Pa. police officer brings federal age discrimination claim

In late August 2013, a part-time, 57-year-old Pennsylvania police officer filed a federal age discrimination lawsuit alleging that he was repeatedly passed over for promotion to full-time work in favor of younger colleagues, according to the Tribune-Review. James Davis Jr. is an officer in Adams Township, a northern Pittsburgh suburb.

Age discrimination

Discriminating against an employee or job applicant aged 40 or older on the basis of age is illegal under both federal and Pennsylvania law. Employment discrimination reaches all aspects of employment and takes many forms beyond the obviously negative actions of laying off, wrongfully discharging, demoting or refusing to hire because of age.

Other types of employment discrimination include:

  • Failure to promote, as Davis alleges.
  • Failure to provide equal compensation, benefits, training, assignments or perks.
  • Institution of a policy that negatively impacts older workers.
  • And more.

Federal age discrimination

The Age Discrimination in Employment Act of 1967, known as the ADEA, is the main federal law protecting workers and job applicants age 40 or older. The ADEA prohibits age discrimination by federal, state and local governments and private employers with at least 20 employees. Employment agencies may not fail to refer otherwise qualified job candidates age 40 or older. Certain provisions also apply to labor unions.

An employer may defend an ADEA claim with a legitimate, nondiscriminatory reason for the adverse employment action like insubordination or poor work quality. In narrow situations, age preference may be valid, such as in an acting job portraying a younger character. In certain situations, mandatory retirement is also allowed.

Federal law also prohibits verbal or other harassment based on age that creates a hostile work environment that unreasonably interferes with the targeted employee's performance or results in a negative employment action like discharge.

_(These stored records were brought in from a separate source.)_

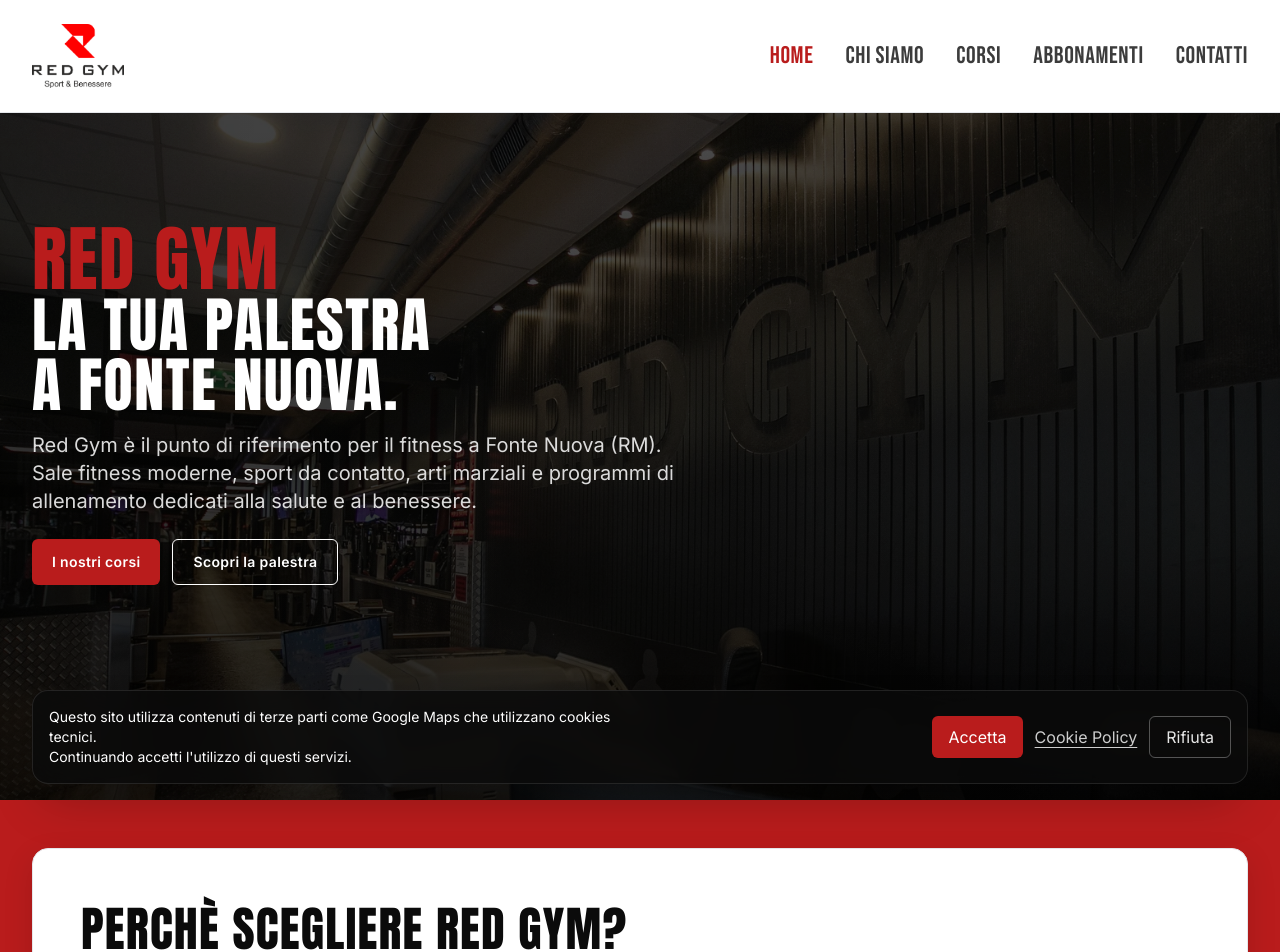
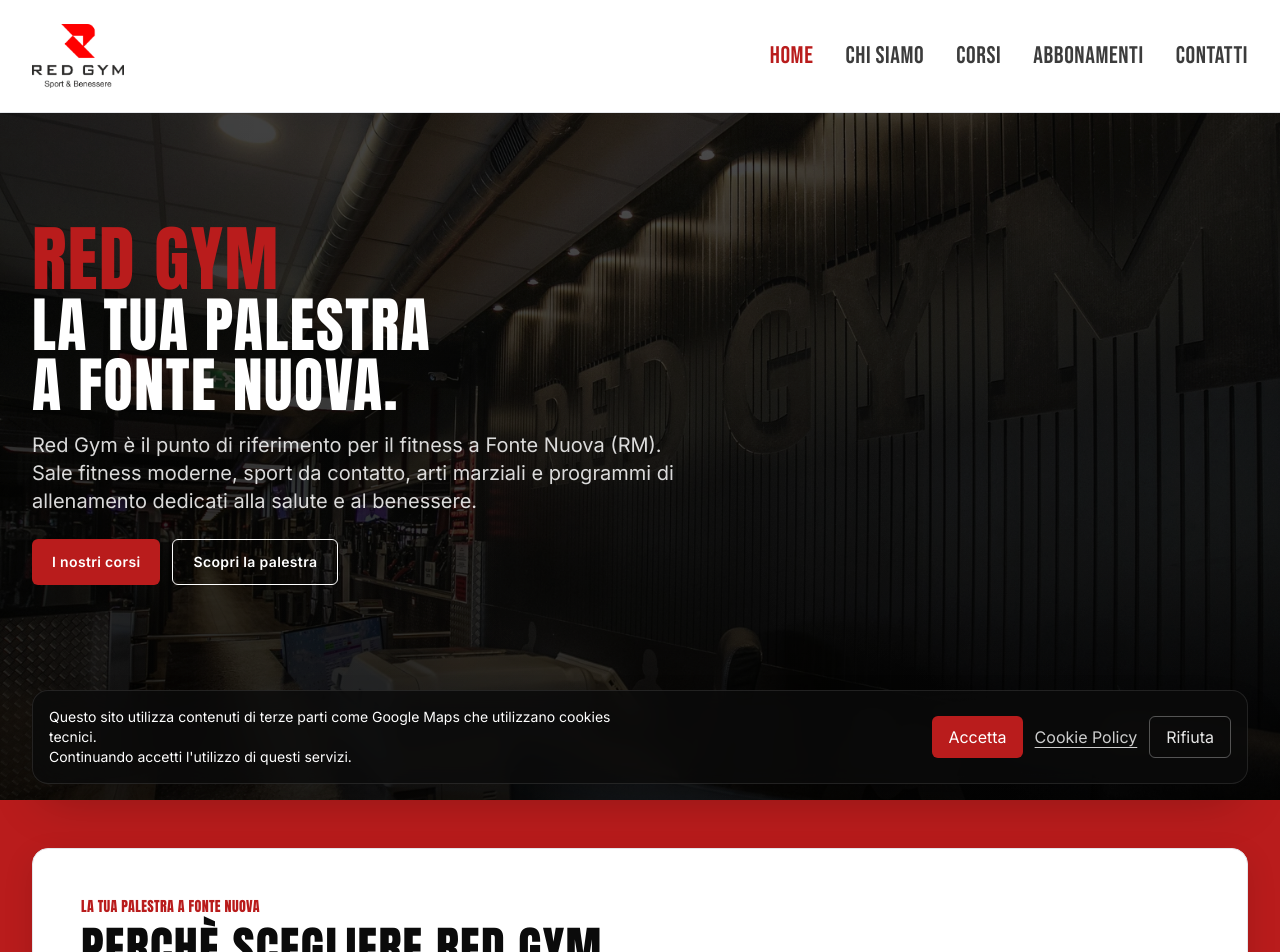
Before and after one commit to alelodato/red-gym, a Next.js app: page / in a window 1280 px wide. Shown: the top 952 px of the page. Built offline with nearby package versions, Linux system fonts and the light colour scheme.

Commit message:
modificato kicker e sezioni introduttive home e pagina about

```diff
--- a/app/page.js
+++ b/app/page.js
@@ -582,7 +582,7 @@
       <div className="bg-brand-red">
         <div className="space-y-0 sm:space-y-8 lg:space-y-10 pb-0 sm:pt-10 lg:pt-12">
           <WhiteSection id="home-about">
-            <SectionHead title="Perchè scegliere Red Gym?" />
+            <SectionHead kicker="La tua palestra a fonte nuova" title="Perchè scegliere Red Gym" />
 
             <div className="mt-6">
               <div className="relative overflow-hidden rounded-xl shadow-soft h-[250px] sm:h-[300px] lg:h-[360px]">
```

Finally, an employer may not retaliate against an employee for complaining about or suing for age discrimination, or for acting as a witness or cooperating in an investigation of such a claim.

The Equal Employment Opportunity Commission or EEOC is the federal agency that enforces the ADEA and other anti-discrimination laws. An age discrimination charge must first be filed with the EEOC for investigation and resolution outside of court, if possible. If the agency finds the claim to be valid, the matter may be resolved through conciliation or mediation, or later brought to court.

Pennsylvania age discrimination

Pennsylvania has a comparable state law forbidding age discrimination in employment for those 40 or older, with a similar legal path involving the Pennsylvania Human Relations Commission and state courts. Age discrimination at the state level, however, applies to much smaller employers than the federal law does - those with four or more employees. Pennsylvania and federal age discrimination laws also apply to some different types of employers.

Some local ordinances in Pennsylvania communities provide additional protections.

Seek legal counsel

Any Pennsylvanian who believes that he or she was subjected to illegal age discrimination at work should discuss it with an experienced Pennsylvania employment law attorney who handles such claims, both federal and state. A knowledgeable lawyer can advise the victim of potential legal remedies like an age discrimination claim or lawsuit.

Skilled legal counsel can be crucial because employment discrimination claims have many deadlines and complexities that can be difficult for a lay person. In addition, different types of damages may be available depending whether federal or state claims are filed, a sometimes complicated legal question.

Depending on the situation, damages may be available for back pay, front pay, reinstatement, future wages and benefits lost, legal fees, and more.